A bill to create a separate minimum wage for young workers was amended and advanced April 15.
As introduced by Crete Sen. Laura Ebke, LB599 would have allowed employers to pay $7.25 an hour for workers age 18 and younger. The proposed rate was raised to $8 per hour by a successful committee amendment.
Workers could receive the rate for only 25 percent of the hours worked. The bill would apply only to workers enrolled in public or private schools and would not include employees participating in vocational training programs.
Last November, Nebraska voters approved Initiative 425, which raised the state’s minimum wage from $7.25 to $8.00 per hour for 2015. Nebraska’s minimum wage will increase to $9.00 in 2016.
The ballot initiative was the result of a successful petition drive that followed the 2014 Legislature’s rejection of a bill to increase the wage. A bill that amends a law enacted by voter initiative requires 33 votes for passage.
Ebke said the bill is designed reduce labor costs for businesses such as grocers in small communities in rural Nebraska. Making young workers more affordable for employers will result in more job opportunities for youth and help small businesses survive, she said.
“Research suggests that the best way to interconnect young adults to their first jobs is by lowering barriers to hiring them,” Ebke said.
A Business and Labor Committee amendment, adopted 26-0, would require employers to pay young student workers at least $8 per hour beginning Jan. 1, 2016.
Omaha Sen. Jeremy Nordquist opposed the bill and the amendment, saying 60 percent of voters in 73 counties statewide voted to increase the state’s minimum wage.

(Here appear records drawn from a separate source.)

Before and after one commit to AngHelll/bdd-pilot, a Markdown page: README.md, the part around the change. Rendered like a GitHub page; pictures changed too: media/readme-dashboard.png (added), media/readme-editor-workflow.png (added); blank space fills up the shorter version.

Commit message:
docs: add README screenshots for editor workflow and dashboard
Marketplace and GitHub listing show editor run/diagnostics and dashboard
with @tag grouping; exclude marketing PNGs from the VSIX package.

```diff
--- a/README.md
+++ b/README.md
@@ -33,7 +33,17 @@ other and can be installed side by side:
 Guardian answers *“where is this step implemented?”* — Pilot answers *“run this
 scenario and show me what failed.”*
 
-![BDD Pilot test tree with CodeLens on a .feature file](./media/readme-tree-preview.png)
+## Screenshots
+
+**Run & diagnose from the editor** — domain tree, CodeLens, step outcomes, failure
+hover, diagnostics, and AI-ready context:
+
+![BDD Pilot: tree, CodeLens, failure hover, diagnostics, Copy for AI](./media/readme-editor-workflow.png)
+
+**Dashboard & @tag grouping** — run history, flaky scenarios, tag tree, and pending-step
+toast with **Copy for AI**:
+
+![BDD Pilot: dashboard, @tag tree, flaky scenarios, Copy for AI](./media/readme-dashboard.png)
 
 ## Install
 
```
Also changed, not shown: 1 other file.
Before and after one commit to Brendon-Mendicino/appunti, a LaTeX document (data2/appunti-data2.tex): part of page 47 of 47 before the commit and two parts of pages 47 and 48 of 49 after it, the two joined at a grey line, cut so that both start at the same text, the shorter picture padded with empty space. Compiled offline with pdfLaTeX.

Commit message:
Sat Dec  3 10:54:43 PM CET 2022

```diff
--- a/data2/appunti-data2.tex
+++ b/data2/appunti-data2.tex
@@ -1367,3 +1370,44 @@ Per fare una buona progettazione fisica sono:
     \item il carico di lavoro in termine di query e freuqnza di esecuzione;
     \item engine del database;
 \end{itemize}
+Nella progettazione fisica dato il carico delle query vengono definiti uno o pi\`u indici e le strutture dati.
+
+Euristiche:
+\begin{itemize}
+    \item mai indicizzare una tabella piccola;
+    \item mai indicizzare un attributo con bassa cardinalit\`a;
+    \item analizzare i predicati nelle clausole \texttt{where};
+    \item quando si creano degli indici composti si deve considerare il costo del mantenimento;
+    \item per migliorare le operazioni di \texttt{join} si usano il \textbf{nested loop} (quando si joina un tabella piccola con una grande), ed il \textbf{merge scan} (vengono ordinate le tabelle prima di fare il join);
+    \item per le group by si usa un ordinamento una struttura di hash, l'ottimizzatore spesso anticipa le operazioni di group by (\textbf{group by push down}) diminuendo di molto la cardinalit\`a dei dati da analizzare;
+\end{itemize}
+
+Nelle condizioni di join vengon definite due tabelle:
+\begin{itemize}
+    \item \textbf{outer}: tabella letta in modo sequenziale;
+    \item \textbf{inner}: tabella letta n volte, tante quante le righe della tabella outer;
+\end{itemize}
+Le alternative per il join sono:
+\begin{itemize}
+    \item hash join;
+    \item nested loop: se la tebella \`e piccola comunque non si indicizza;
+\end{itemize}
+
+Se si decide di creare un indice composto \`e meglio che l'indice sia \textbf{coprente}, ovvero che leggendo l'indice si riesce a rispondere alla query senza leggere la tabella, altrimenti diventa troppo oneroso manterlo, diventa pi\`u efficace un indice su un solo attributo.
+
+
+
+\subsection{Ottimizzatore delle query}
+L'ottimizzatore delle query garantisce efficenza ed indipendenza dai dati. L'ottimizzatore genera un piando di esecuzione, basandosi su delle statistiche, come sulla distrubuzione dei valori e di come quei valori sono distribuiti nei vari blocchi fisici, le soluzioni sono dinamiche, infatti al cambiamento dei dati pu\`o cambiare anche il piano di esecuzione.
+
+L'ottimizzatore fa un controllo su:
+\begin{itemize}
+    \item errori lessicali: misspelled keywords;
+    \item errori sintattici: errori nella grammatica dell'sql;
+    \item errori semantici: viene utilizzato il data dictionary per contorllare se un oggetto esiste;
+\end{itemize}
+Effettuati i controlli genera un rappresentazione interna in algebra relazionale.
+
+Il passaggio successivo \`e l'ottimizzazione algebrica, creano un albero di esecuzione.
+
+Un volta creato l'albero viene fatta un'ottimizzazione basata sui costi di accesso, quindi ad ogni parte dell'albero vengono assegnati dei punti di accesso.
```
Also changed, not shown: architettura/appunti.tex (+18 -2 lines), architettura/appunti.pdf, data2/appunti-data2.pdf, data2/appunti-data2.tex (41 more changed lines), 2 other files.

“Clearly this issue had very broad-based support in Nebraska,” Nordquist said. “Now we have an attempt to come in here and start picking it apart.”
Because the measure would affect only young workers enrolled in school, Nordquist added, some students may quit school to pursue higher wages.
“We are creating a perverse incentive to encourage our kids to drop out,” he said.
Sen. Dave Bloomfield of Hoskins supported the bill. State and federal regulations prohibit young workers from completing certain tasks or operating machinery, he said, which limits their value to an employer.
“There is no reason a store should pay the same salary for somebody who can do only half the job,” Bloomfield said.
Heartwell Sen. John Kuehn also spoke in favor of the bill. First jobs are critical to the long-term earning potential of workers, he said, with early work experience resulting in 7 percent higher annual wages in later years.
Sen. Adam Morfeld of Lincoln opposed the bill, saying some young workers depend on their wages to help support their families. The bill unfairly targets a group of citizens who are not old enough to vote, he said, and sends a message that their work is worth less than the same job done by an older coworker.
“The people we are subjecting to this don’t have a political voice,” Morfeld said. “We are devaluing the work that they do.”
Lawmakers advanced the bill from general file on a 32-11 vote.